During the training, Lowther spoke about the degree to which someone’s personal circumstances can influence how they respond to a situation. “Everyone has a story to tell. Let them tell it when you can,” he said.

The RCIPS Training and Development Unit facilitates various forms of training on an ongoing basis for RCIPS staff and frequently extends this to staff from partner agencies so the best tools are available to all those who work together to keep the Cayman Islands safe.


Share your vote!


How do you feel after reading this?
  • Fascinated
  • Happy
  • Sad
  • Angry
  • Bored
  • Afraid
Print Friendly, PDF & Email

Tags: ,

Category: Police

Comments (10)

Trackback URL | Comments RSS Feed

  1. anon says:

    This course was an excellent initiative, however it needs to be backed up by rapid response in many cases, and this is where the police let the public down.

  2. Anonymous says:
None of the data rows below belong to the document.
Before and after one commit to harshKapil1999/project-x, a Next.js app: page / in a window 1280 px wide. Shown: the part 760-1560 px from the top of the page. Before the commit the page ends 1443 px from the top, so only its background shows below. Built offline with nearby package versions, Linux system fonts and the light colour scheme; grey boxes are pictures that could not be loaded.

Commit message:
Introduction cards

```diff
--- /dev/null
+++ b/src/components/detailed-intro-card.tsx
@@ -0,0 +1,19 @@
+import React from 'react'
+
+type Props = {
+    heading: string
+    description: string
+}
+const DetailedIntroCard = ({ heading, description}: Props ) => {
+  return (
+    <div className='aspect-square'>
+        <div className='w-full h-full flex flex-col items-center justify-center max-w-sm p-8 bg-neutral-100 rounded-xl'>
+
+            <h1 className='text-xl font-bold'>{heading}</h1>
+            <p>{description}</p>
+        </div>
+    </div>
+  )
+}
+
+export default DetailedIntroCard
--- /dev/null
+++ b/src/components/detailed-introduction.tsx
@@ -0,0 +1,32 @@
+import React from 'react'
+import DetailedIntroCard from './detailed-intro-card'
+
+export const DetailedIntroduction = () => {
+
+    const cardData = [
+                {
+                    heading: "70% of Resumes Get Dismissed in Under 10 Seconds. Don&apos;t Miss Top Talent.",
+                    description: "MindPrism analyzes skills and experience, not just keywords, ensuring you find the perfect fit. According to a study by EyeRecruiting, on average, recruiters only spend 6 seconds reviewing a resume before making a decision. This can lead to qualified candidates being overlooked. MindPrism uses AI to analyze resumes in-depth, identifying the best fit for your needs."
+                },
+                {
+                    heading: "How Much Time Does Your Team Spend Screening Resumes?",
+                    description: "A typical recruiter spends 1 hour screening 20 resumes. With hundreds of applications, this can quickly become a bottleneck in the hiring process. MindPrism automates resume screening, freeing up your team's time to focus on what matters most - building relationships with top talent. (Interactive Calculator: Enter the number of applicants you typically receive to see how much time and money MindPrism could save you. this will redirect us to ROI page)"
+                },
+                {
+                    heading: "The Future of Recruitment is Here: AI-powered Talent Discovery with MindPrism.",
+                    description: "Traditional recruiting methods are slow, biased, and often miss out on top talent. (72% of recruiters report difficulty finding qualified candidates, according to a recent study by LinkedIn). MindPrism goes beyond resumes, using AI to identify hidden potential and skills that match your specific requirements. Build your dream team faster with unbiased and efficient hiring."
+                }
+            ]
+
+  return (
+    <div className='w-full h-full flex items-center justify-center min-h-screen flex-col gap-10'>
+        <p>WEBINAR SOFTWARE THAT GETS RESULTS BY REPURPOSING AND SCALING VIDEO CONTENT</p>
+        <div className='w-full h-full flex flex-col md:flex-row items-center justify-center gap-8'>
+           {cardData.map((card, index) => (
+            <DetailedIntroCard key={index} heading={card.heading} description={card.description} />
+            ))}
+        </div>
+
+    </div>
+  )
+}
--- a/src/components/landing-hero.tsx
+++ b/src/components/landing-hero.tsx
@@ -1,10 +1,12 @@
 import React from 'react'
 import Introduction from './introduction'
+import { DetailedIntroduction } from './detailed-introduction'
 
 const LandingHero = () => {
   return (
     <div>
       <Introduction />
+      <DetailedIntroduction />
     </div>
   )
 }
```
    We will need these skills if we don’t change this government next year. Vote them all out.

  3. Anonymous says:

    We recently had a visit from the Police about a reported burglary. The female officer was quite adamant she was at the right place. Turns out she was at the wrong address. We also had a break in at a premises opposite our house. When the police attended they never came across to see us to see if we had heard or seen anything. There was also an action the early hours of the moon Bodden Town and it took them approximately 30 minutes to attend the scene from a Police station that was less than 2 minutes up the road.
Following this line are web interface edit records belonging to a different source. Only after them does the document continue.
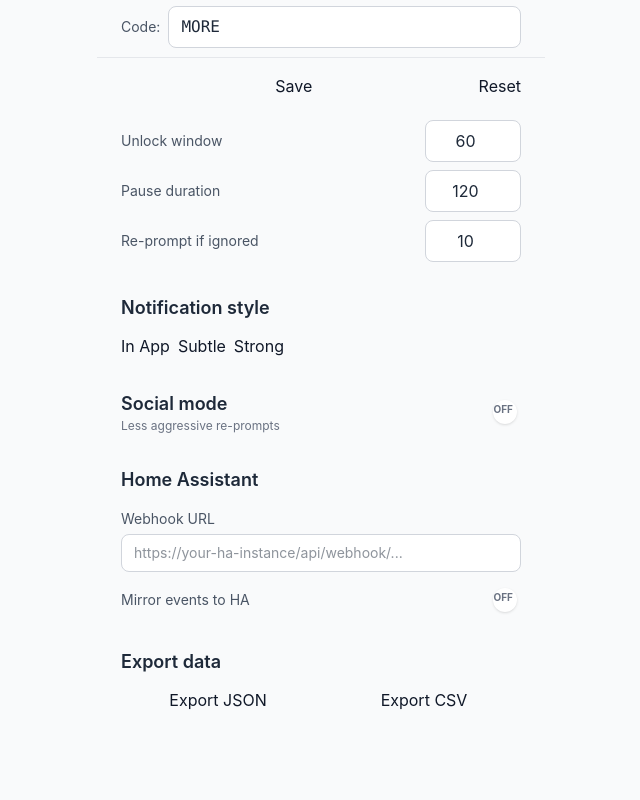
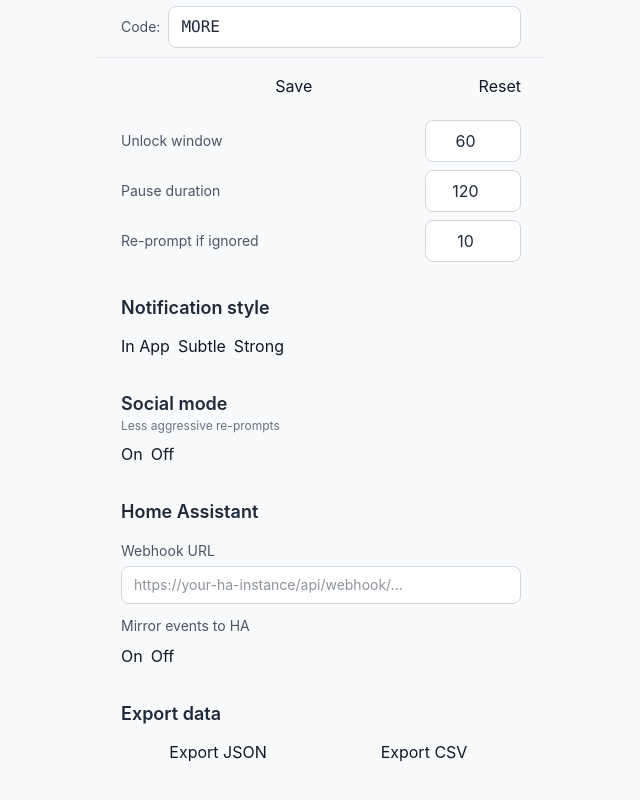
Before and after one commit to mike-mones/SavorCue, a React (Vite) app: page /#/settings in a window 1280 px wide. Shown: the part 686-1486 px from the top of the page, without its empty margins (319-959 px from the left). Built offline with nearby package versions, Linux system fonts and the light colour scheme.

Commit message:
Replace toggles with clear On/Off chip buttons

```diff
--- a/src/screens/SettingsScreen.tsx
+++ b/src/screens/SettingsScreen.tsx
@@ -209,27 +209,22 @@ export default function SettingsScreen() {
 
       {/* Social mode */}
       <section className="mb-8">
-        <div className="flex items-center justify-between">
         <div>
           <h3 className="text-lg font-semibold text-gray-800 dark:text-gray-100">Social mode</h3>
-            <p className="text-xs text-gray-500 dark:text-gray-400">Less aggressive re-prompts</p>
+          <p className="text-xs text-gray-500 dark:text-gray-400 mb-2">Less aggressive re-prompts</p>
         </div>
+        <div className="flex gap-2">
           <button
-            onClick={() => update('socialMode', !local.socialMode)}
-            className={`w-16 h-8 rounded-full transition-colors relative ${
-              local.socialMode ? 'bg-emerald-600' : 'bg-gray-300 dark:bg-gray-600'
-            }`}
+            onClick={() => update('socialMode', true)}
+            className={chipClass(local.socialMode === true)}
           >
-            <span
-              className={`absolute top-1 w-6 h-6 bg-white rounded-full shadow transition-transform ${
-                local.socialMode ? 'translate-x-9' : 'translate-x-1'
-              }`}
-            />
-            <span className={`absolute text-[10px] font-bold top-1.5 ${
-              local.socialMode ? 'left-2 text-white' : 'right-2 text-gray-500 dark:text-gray-400'
-            }`}>
-              {local.socialMode ? 'ON' : 'OFF'}
-            </span>
+            On
+          </button>
+          <button
+            onClick={() => update('socialMode', false)}
+            className={chipClass(local.socialMode === false)}
+          >
+            Off
           </button>
         </div>
       </section>
@@ -248,25 +243,22 @@ export default function SettingsScreen() {
               placeholder="https://your-ha-instance/api/webhook/..."
             />
           </div>
-          <div className="flex items-center justify-between">
-            <label className="text-sm text-gray-600 dark:text-gray-300">Mirror events to HA</label>
+          <div>
+            <label className="text-sm text-gray-600 dark:text-gray-300 mb-2 block">Mirror events to HA</label>
+            <div className="flex gap-2">
               <button
-              onClick={() => update('haEventMirroring', !local.haEventMirroring)}
-              className={`w-16 h-8 rounded-full transition-colors relative ${
-                local.haEventMirroring ? 'bg-emerald-600' : 'bg-gray-300 dark:bg-gray-600'
-              }`}
+                onClick={() => update('haEventMirroring', true)}
+                className={chipClass(local.haEventMirroring === true)}
               >
-              <span
-                className={`absolute top-1 w-6 h-6 bg-white rounded-full shadow transition-transform ${
-                  local.haEventMirroring ? 'translate-x-9' : 'translate-x-1'
-                }`}
-              />
-              <span className={`absolute text-[10px] font-bold top-1.5 ${
-                local.haEventMirroring ? 'left-2 text-white' : 'right-2 text-gray-500 dark:text-gray-400'
-              }`}>
-                {local.haEventMirroring ? 'ON' : 'OFF'}
-              </span>
+                On
               </button>
+              <button
+                onClick={() => update('haEventMirroring', false)}
+                className={chipClass(local.haEventMirroring !== true)}
+              >
+                Off
+              </button>
+            </div>
           </div>
         </div>
       </section>
```
Lines whose indentation alone changed are shown as unchanged.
    7
    1
    • Anonymous says:

      So, you want response officers in the police station, or out on patrol?

      I get the frustration, but if officers were tied up elsewhere, it can take a while. Bodden Town is a big district.

      The other stuff… yeah, there’s some idiots in the uniform. The ones in this training though, not so much. These are the officers we need to praise.

      2
      4
      • Anonymous says:

        There are more than 400 full time RCIPS officers on our public payroll on an island 20x10mi. For that, there should be the expectation of a whole team of on-shift officers ready to do their job, regardless of the hour of day. Perhaps even more officers during pay-day crime hours, near the areas of predictable routine trouble…

        • Anonymous says:

          It’s great to have such a shallow view. There are many different units. Detectives, K9, firearms, financial crimes, traffic, community, process, training, detention centre etc. Some work office hours, some work shifts. On any given day, the BT district, from Spotts to Frank Sound, may only have two or three units. These units have no say in how other staff are deployed, so don’t be so quick to judge.

          Is RCIPS inefficient? yes. Are there terrible officers? yes. However, for all its faults, there are some excellent officers, they’re just a minority.

    • Mumbichi says:

      This is a story about a BRAC course. It was a good thing. As you can see by the photo, it involved several layers of CIG employees and the RCIPS.

      NOTHING to do with Bodden Town or any other district.

      • Anonymous says:

        Read the original comment, numbnuts, it references BODDEN TOWN.

      • Anonymous says:

        and if you read it again, it mentions that one of the series was in the Brac. So, it was mainly NOT the Brac.

        You don’t have much to do over there? I’d suggest a reading comprehension course.

  4. Anonymous says:

    Leaving the police clubhouse a/c and getting in the cruiser is the first step to deterring any situation that could escalate in the public’s world. If something is escalating, it’s because the police weren’t expected anywhere nearby to deter or intervene. Deploy.

    19
    5

Leave a Reply

Your email address will not be published. Required fields are marked *

This site uses Akismet to reduce spam. Learn how your comment data is processed.